- **Task item**: Please give the data again in full, precisely as it is written.

- **Records for the exercise**:
=== Begin Enclosure ===
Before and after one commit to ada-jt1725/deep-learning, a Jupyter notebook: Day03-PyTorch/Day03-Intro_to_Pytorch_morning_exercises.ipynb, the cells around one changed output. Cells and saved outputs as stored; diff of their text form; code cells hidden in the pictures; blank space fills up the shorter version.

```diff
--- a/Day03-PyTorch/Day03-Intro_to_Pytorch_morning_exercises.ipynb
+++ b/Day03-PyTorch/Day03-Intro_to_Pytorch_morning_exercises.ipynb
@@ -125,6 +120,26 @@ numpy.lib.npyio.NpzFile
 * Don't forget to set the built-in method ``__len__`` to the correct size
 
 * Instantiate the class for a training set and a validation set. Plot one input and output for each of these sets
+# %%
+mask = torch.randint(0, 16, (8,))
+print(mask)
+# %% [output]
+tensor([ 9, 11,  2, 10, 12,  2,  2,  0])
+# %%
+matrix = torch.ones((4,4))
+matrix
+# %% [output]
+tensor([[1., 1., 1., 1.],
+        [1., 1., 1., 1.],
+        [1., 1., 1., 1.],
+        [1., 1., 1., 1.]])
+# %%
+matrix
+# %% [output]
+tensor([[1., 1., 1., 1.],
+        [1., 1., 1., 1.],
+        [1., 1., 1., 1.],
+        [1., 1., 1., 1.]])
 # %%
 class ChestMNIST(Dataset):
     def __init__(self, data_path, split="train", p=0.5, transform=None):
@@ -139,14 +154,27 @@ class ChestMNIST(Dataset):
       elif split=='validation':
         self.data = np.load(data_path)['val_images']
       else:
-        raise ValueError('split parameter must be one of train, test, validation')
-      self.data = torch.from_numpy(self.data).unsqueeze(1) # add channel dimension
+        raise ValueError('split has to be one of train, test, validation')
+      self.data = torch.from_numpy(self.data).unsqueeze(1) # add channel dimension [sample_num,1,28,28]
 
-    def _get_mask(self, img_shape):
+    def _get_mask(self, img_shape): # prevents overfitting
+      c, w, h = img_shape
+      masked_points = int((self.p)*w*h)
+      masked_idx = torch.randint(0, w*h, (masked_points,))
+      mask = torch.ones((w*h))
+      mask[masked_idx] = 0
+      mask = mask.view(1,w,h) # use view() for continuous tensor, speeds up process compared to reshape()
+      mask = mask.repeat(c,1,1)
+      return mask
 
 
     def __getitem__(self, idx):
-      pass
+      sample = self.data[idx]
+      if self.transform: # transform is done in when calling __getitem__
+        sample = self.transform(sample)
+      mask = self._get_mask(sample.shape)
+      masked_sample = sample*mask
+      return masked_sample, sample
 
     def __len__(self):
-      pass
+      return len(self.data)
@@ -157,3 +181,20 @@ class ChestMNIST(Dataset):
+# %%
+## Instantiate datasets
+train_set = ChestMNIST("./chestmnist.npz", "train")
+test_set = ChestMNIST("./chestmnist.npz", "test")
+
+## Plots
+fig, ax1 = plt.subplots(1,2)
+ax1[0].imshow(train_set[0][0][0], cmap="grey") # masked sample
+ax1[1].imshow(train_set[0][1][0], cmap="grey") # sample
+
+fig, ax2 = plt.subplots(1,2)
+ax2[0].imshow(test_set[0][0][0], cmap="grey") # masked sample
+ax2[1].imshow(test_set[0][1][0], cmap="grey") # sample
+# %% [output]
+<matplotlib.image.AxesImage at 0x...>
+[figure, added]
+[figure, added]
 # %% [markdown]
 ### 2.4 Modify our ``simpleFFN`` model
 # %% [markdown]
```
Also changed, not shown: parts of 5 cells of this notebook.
=== End Enclosure ===
- **Finished exercise**:
Before and after one commit to ada-jt1725/deep-learning, a Jupyter notebook: Day03-PyTorch/Day03-Intro_to_Pytorch_morning_exercises.ipynb, the cells around one changed output. Cells and saved outputs as stored; diff of their text form; code cells hidden in the pictures; blank space fills up the shorter version.

```diff
--- a/Day03-PyTorch/Day03-Intro_to_Pytorch_morning_exercises.ipynb
+++ b/Day03-PyTorch/Day03-Intro_to_Pytorch_morning_exercises.ipynb
@@ -125,6 +120,26 @@ numpy.lib.npyio.NpzFile
 * Don't forget to set the built-in method ``__len__`` to the correct size
 
 * Instantiate the class for a training set and a validation set. Plot one input and output for each of these sets
+# %%
+mask = torch.randint(0, 16, (8,))
+print(mask)
+# %% [output]
+tensor([ 9, 11,  2, 10, 12,  2,  2,  0])
+# %%
+matrix = torch.ones((4,4))
+matrix
+# %% [output]
+tensor([[1., 1., 1., 1.],
+        [1., 1., 1., 1.],
+        [1., 1., 1., 1.],
+        [1., 1., 1., 1.]])
+# %%
+matrix
+# %% [output]
+tensor([[1., 1., 1., 1.],
+        [1., 1., 1., 1.],
+        [1., 1., 1., 1.],
+        [1., 1., 1., 1.]])
 # %%
 class ChestMNIST(Dataset):
     def __init__(self, data_path, split="train", p=0.5, transform=None):
@@ -139,14 +154,27 @@ class ChestMNIST(Dataset):
       elif split=='validation':
         self.data = np.load(data_path)['val_images']
       else:
-        raise ValueError('split parameter must be one of train, test, validation')
-      self.data = torch.from_numpy(self.data).unsqueeze(1) # add channel dimension
+        raise ValueError('split has to be one of train, test, validation')
+      self.data = torch.from_numpy(self.data).unsqueeze(1) # add channel dimension [sample_num,1,28,28]
 
-    def _get_mask(self, img_shape):
+    def _get_mask(self, img_shape): # prevents overfitting
+      c, w, h = img_shape
+      masked_points = int((self.p)*w*h)
+      masked_idx = torch.randint(0, w*h, (masked_points,))
+      mask = torch.ones((w*h))
+      mask[masked_idx] = 0
+      mask = mask.view(1,w,h) # use view() for continuous tensor, speeds up process compared to reshape()
+      mask = mask.repeat(c,1,1)
+      return mask
 
 
     def __getitem__(self, idx):
-      pass
+      sample = self.data[idx]
+      if self.transform: # transform is done in when calling __getitem__
+        sample = self.transform(sample)
+      mask = self._get_mask(sample.shape)
+      masked_sample = sample*mask
+      return masked_sample, sample
 
     def __len__(self):
-      pass
+      return len(self.data)
@@ -157,3 +181,20 @@ class ChestMNIST(Dataset):
+# %%
+## Instantiate datasets
+train_set = ChestMNIST("./chestmnist.npz", "train")
+test_set = ChestMNIST("./chestmnist.npz", "test")
+
+## Plots
+fig, ax1 = plt.subplots(1,2)
+ax1[0].imshow(train_set[0][0][0], cmap="grey") # masked sample
+ax1[1].imshow(train_set[0][1][0], cmap="grey") # sample
+
+fig, ax2 = plt.subplots(1,2)
+ax2[0].imshow(test_set[0][0][0], cmap="grey") # masked sample
+ax2[1].imshow(test_set[0][1][0], cmap="grey") # sample
+# %% [output]
+<matplotlib.image.AxesImage at 0x...>
+[figure, added]
+[figure, added]
 # %% [markdown]
 ### 2.4 Modify our ``simpleFFN`` model
 # %% [markdown]
```
Also changed, not shown: parts of 5 cells of this notebook.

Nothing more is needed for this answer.